----- SOURCE DATA -----

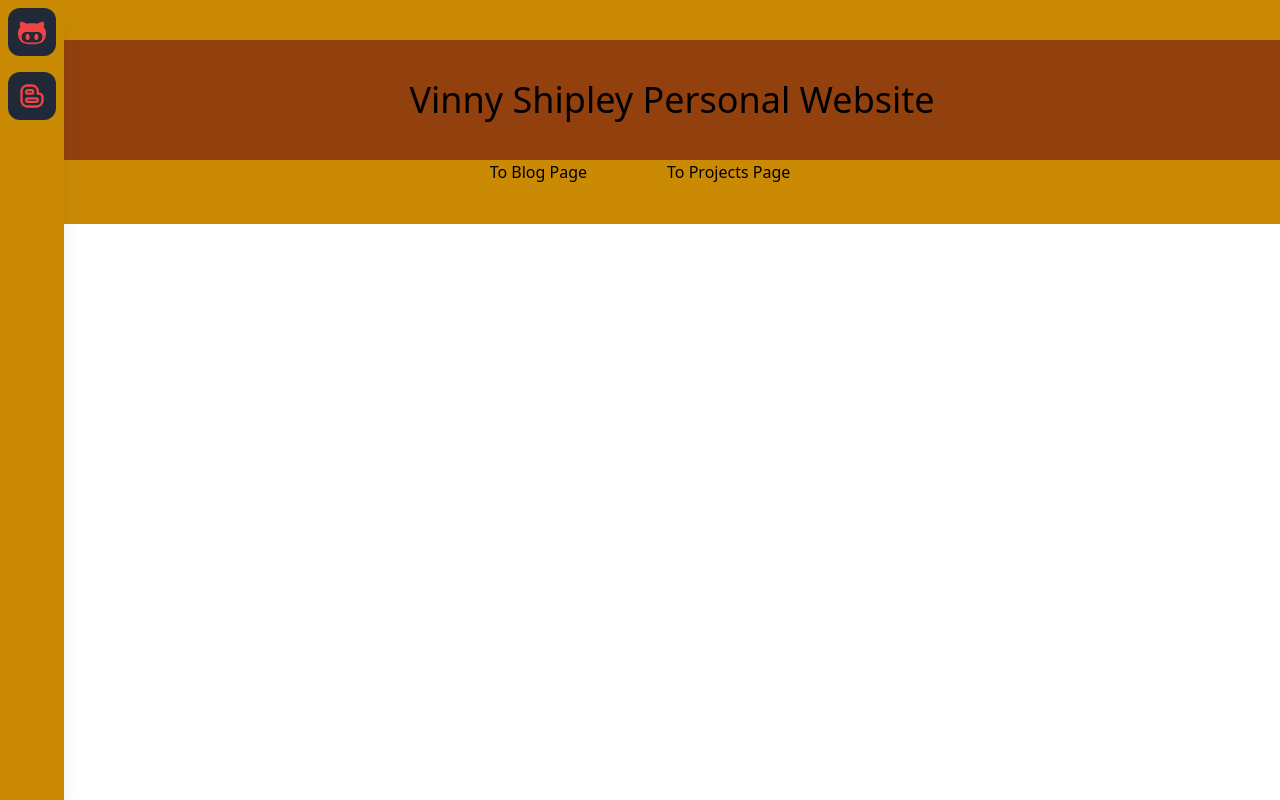
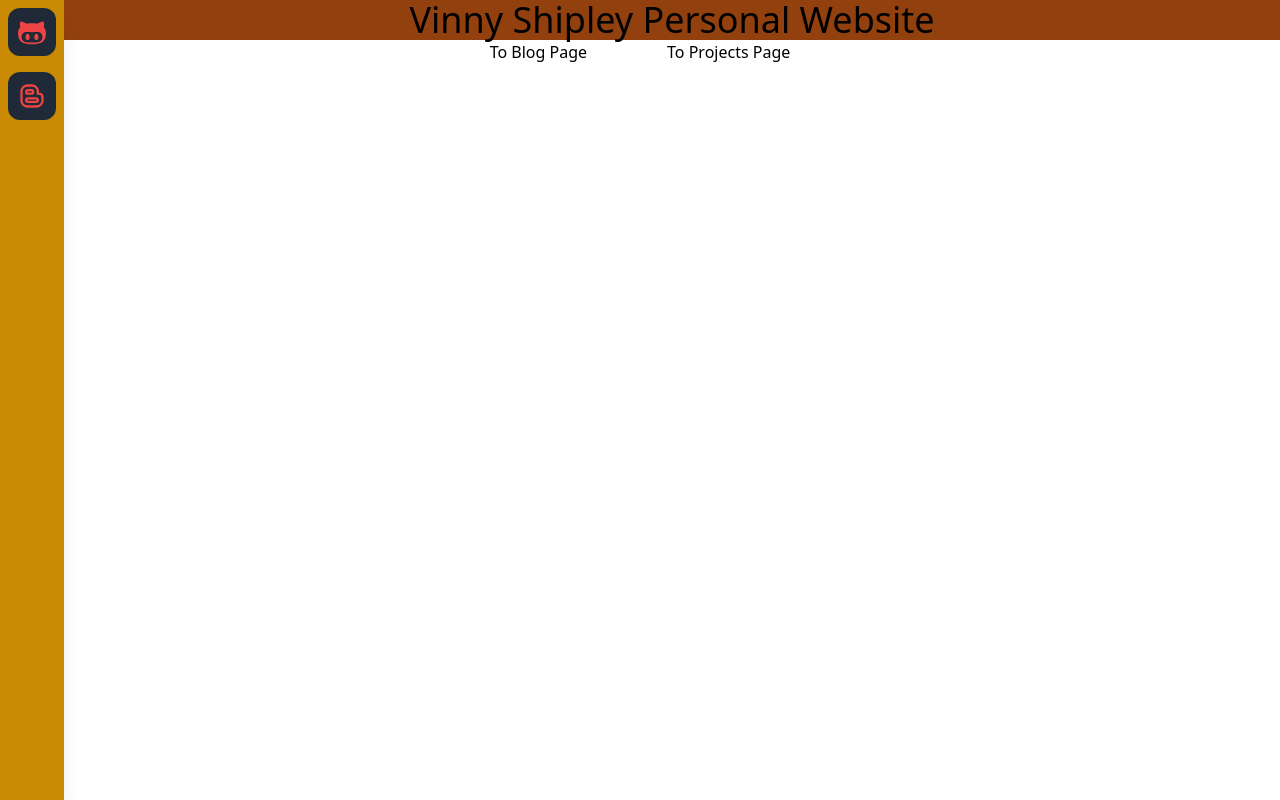
Before and after one commit to VinnyShipley/Personal_Site, a Next.js app: page / in a window 1280 px wide. Built offline with nearby package versions, Linux system fonts and the light colour scheme.

Commit message:
cleaned up the _app file to the point that it's usable

```diff
--- a/src/pages/_app.js
+++ b/src/pages/_app.js
@@ -8,19 +8,8 @@ import MainLandingPage from '.';
 
 
 
-class App extends React.Component {
-	render() {
-		return (
-			<div>
-					<div>
-						<MainLandingPage />
-						<SideBar />
-					</div>
-
-
-			</div>
-		);
-	}
+const MainSite = ({ Component, pageProps }) => {
+	return <Component {...pageProps} />
 }
 
-export default App;
+export default MainSite
--- a/src/pages/blog.js
+++ b/src/pages/blog.js
@@ -1,6 +1,6 @@
 import Link from 'next/link';
 
-const BlogLandingPage = () => {
+export default function BlogLandingPage() {
   return (
     <>
       <h1 className="text-4xl text-center text-bold bg-gray-300 m-50 py-10">Blog Landing Page</h1>
@@ -11,5 +11,3 @@ const BlogLandingPage = () => {
     </>
   );
 }
-
-export default BlogLandingPage;
--- a/src/pages/header.js
+++ b/src/pages/header.js
@@ -1,9 +1,19 @@
+import Link from "next/link";
+
 function Header() {
 	return (
 		<div>
 			<h1 className='bg-primary text-4xl text-center  ml-16'>
 				Vinny Shipley Personal Website
 			</h1>
+
+			<nav className='flex justify-center space-x-20 focus:bg-black'>
+
+						<Link href='/blog'>To Blog Page</Link>
+
+						<Link href='/projects'>To Projects Page</Link>
+
+					</nav>
 		</div>
 	);
 };
--- a/src/pages/index.js
+++ b/src/pages/index.js
@@ -1,21 +1,16 @@
 import Link from 'next/link';
+import Header from './header';
+import SideBar from './sidebar';
 
 function MainLandingPage() {
 	return (
 		<>
-			<main className='bg-secondary mt-45 py-10'>
+			<main className=''>
 				<div>
-					<h1 className='bg-primary text-4xl text-center py-10 ml-16'>
-						Vinny Shipley Personal Website
-					</h1>
+					<Header />
+					<SideBar />
 				</div>
-					<nav className='flex justify-center space-x-20 focus:bg-black'>
 
-						<Link href='/blog'>To Blog Page</Link>
-
-						<Link href='/projects'>To Projects Page</Link>
-
-					</nav>
 
 
 			</main>
```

-----

▶ TASK PROMPT
Set down the records exactly, without the pictures.

▶ EXPECTED ANSWER
Before and after one commit to VinnyShipley/Personal_Site, a Next.js app: page / in a window 1280 px wide. Built offline with nearby package versions, Linux system fonts and the light colour scheme.

Commit message:
cleaned up the _app file to the point that it's usable

```diff
--- a/src/pages/_app.js
+++ b/src/pages/_app.js
@@ -8,19 +8,8 @@ import MainLandingPage from '.';
 
 
 
-class App extends React.Component {
-	render() {
-		return (
-			<div>
-					<div>
-						<MainLandingPage />
-						<SideBar />
-					</div>
-
-
-			</div>
-		);
-	}
+const MainSite = ({ Component, pageProps }) => {
+	return <Component {...pageProps} />
 }
 
-export default App;
+export default MainSite
--- a/src/pages/blog.js
+++ b/src/pages/blog.js
@@ -1,6 +1,6 @@
 import Link from 'next/link';
 
-const BlogLandingPage = () => {
+export default function BlogLandingPage() {
   return (
     <>
       <h1 className="text-4xl text-center text-bold bg-gray-300 m-50 py-10">Blog Landing Page</h1>
@@ -11,5 +11,3 @@ const BlogLandingPage = () => {
     </>
   );
 }
-
-export default BlogLandingPage;
--- a/src/pages/header.js
+++ b/src/pages/header.js
@@ -1,9 +1,19 @@
+import Link from "next/link";
+
 function Header() {
 	return (
 		<div>
 			<h1 className='bg-primary text-4xl text-center  ml-16'>
 				Vinny Shipley Personal Website
 			</h1>
+
+			<nav className='flex justify-center space-x-20 focus:bg-black'>
+
+						<Link href='/blog'>To Blog Page</Link>
+
+						<Link href='/projects'>To Projects Page</Link>
+
+					</nav>
 		</div>
 	);
 };
--- a/src/pages/index.js
+++ b/src/pages/index.js
@@ -1,21 +1,16 @@
 import Link from 'next/link';
+import Header from './header';
+import SideBar from './sidebar';
 
 function MainLandingPage() {
 	return (
 		<>
-			<main className='bg-secondary mt-45 py-10'>
+			<main className=''>
 				<div>
-					<h1 className='bg-primary text-4xl text-center py-10 ml-16'>
-						Vinny Shipley Personal Website
-					</h1>
+					<Header />
+					<SideBar />
 				</div>
-					<nav className='flex justify-center space-x-20 focus:bg-black'>
 
-						<Link href='/blog'>To Blog Page</Link>
-
-						<Link href='/projects'>To Projects Page</Link>
-
-					</nav>
 
 
 			</main>
```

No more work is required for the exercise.